800 Americans Stranded in Venezuela

The Covid-19 pandemic in Venezuela has stranded 800 U.S. citizens — who have become political pawns between the Nicolas Maduro regime and the American government.

James Story, chargé d’affaires of the U.S .State Department for Venezuela, who dispatches from Bogotá, Colombia, denounced the Venezuelan regime for refusing to allow American citizens to return to the United States.

Ambassador Otto Reich in his official portrait at unknown time in an unknown location. (U.S. State Department)

After Story sent a message to Jorge Arreaza, minister of foreign affairs of the Venezuelan regime, to resolve the impasse, Maduro replied by proposing the use of Conviasa, his state airline, which is sanctioned by Washington, to transfer the Americans back home.

“A humanitarian cause should not be worth illegal, unilateral sanctions,” said Maduro.

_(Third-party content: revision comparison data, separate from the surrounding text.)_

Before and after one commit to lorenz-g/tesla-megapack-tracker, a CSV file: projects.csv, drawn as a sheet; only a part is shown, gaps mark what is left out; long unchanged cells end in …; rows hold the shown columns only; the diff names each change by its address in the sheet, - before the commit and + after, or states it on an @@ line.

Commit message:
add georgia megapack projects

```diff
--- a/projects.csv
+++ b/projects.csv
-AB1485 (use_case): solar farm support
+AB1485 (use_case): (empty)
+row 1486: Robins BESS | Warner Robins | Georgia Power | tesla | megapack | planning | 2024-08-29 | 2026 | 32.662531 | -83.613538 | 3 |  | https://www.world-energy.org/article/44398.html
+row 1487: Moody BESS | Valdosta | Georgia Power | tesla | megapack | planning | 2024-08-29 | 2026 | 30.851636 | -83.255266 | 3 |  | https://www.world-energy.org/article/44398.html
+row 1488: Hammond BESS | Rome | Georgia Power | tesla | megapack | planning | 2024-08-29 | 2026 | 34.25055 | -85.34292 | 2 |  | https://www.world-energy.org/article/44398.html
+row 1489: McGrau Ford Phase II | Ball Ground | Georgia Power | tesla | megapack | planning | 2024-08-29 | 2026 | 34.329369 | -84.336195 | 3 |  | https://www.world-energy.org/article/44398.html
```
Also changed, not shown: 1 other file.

But the Venezuelan strongman’s proposal has caused mistrust on the part of former U.S. government officials, exile leaders and officials linked to Juan Guaido, who declared himself acting president backed by the United States and 60 countries.

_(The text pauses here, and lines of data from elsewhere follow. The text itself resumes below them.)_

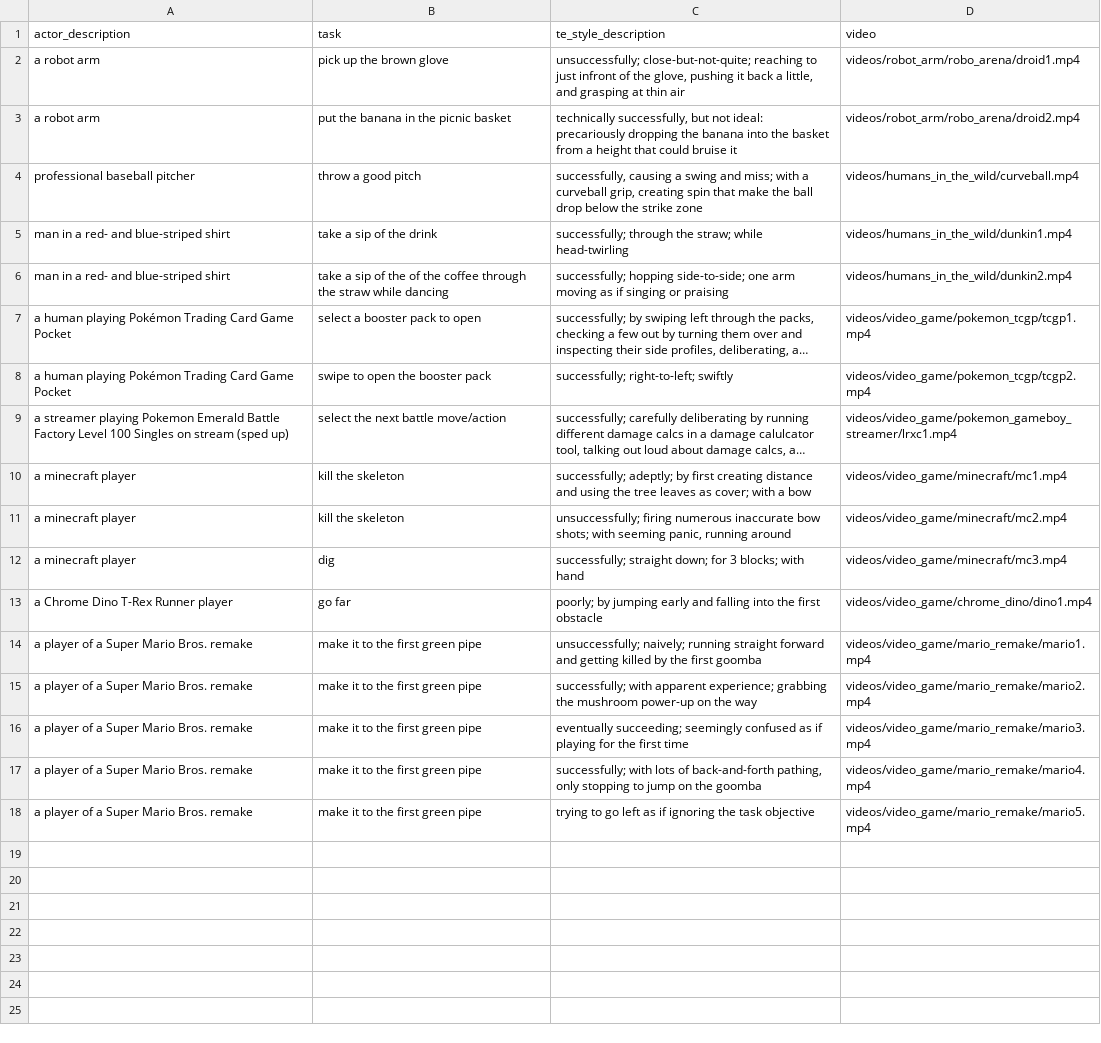
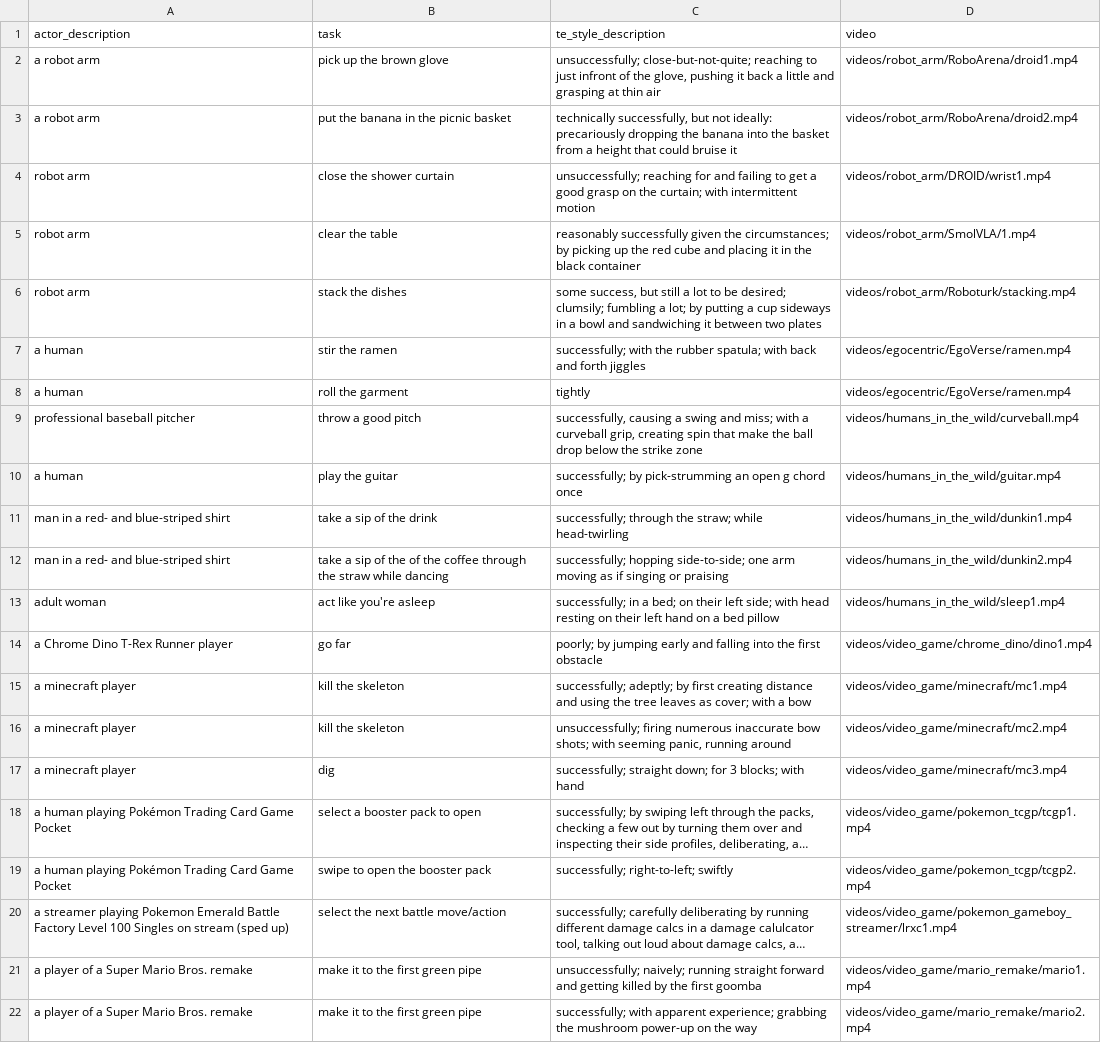
Before and after one commit to sonnygeorge/TE-Style, a CSV file: te-style_labels.csv, drawn as a sheet; only a part is shown; the shorter side is filled out with more unchanged rows; long unchanged cells end in …; the diff names each change by its address in the sheet, - before the commit and + after, or states it on an @@ line.

Commit message:
add dropdown + data

```diff
--- a/te-style_labels.csv
+++ b/te-style_labels.csv
-C2 (te_style_description): …back a little, and grasping…
+C2 (te_style_description): …back a little and grasping…
-D2 (video): videos/robot_arm/robo_arena/droid1.mp4
+D2 (video): videos/robot_arm/RoboArena/droid1.mp4
-C3 (te_style_description): …but not ideal: precariously dropping…
+C3 (te_style_description): …but not ideally: precariously dropping…
-D3 (video): videos/robot_arm/robo_arena/droid2.mp4
+D3 (video): videos/robot_arm/RoboArena/droid2.mp4
+row 4: robot arm | close the shower curtain | unsuccessfully; reaching for and failing to get a good grasp on the curtain; with intermittent motion | videos/robot_arm/DROID/wrist1.mp4
+row 5: robot arm | clear the table | reasonably successfully given the circumstances; by picking up the red cube and placing it in the black container | videos/robot_arm/SmolVLA/1.mp4
+row 6: robot arm | stack the dishes | some success, but still a lot to be desired; clumsily; fumbling a lot; by putting a cup sideways in a bowl and sandwiching it between two plates | videos/robot_arm/Roboturk/stacking.mp4
+row 7: a human | stir the ramen | successfully; with the rubber spatula; with back and forth jiggles | videos/egocentric/EgoVerse/ramen.mp4
+row 8: a human | roll the garment | tightly | videos/egocentric/EgoVerse/ramen.mp4
+row 10: a human | play the guitar | successfully; by pick-strumming an open g chord once | videos/humans_in_the_wild/guitar.mp4
+row 13: adult woman | act like you're asleep | successfully; in a bed; on their left side; with head resting on their left hand on a bed pillow | videos/humans_in_the_wild/sleep1.mp4
@@ row 13 moved to row 14: a Chrome Dino T-Rex Runner player @@
@@ row 10 moved to row 15: a minecraft player @@
@@ row 11 moved to row 16: a minecraft player @@
@@ row 12 moved to row 17: a minecraft player @@
```
Also changed, not shown: 12 other files.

“It is odd that the situation of these American citizens had not been revealed before,” said Otto Reich, a former U.S. ambassador to Venezuela, and former assistant secretary for the Western Hemisphere at the State Department.

“What Maduro is doing is typical of an outlaw, because he knows the Venezuelan state airline is sanctioned by the United States, and he wants to take advantage of a difficult situation,” Reich added.

The airline was sanctioned in February. “The illegitimate Maduro regime relies on the Venezuelan state-owned airline CONVIASA to shuttle corrupt regime officials around the world to fuel support for its anti-democratic efforts,” said Treasury Secretary Steven T. Mnuchin, when the sanctions were imposed.

Reich added the tactic used by the Venezuelan regime has previously been used by dictatorships, such as in Cuba.

 

“Maduro’s offer to Trump to repatriate people of American nationality has a logistical complication, due to the sanctions: Conviasa cannot land in the United States. Maduro seeks this to present it as a political victory and a victory against the “blockade,” but I doubt that Washington will grant it, “said Manuel Avendaño, who has been director of the International Office of Guaido.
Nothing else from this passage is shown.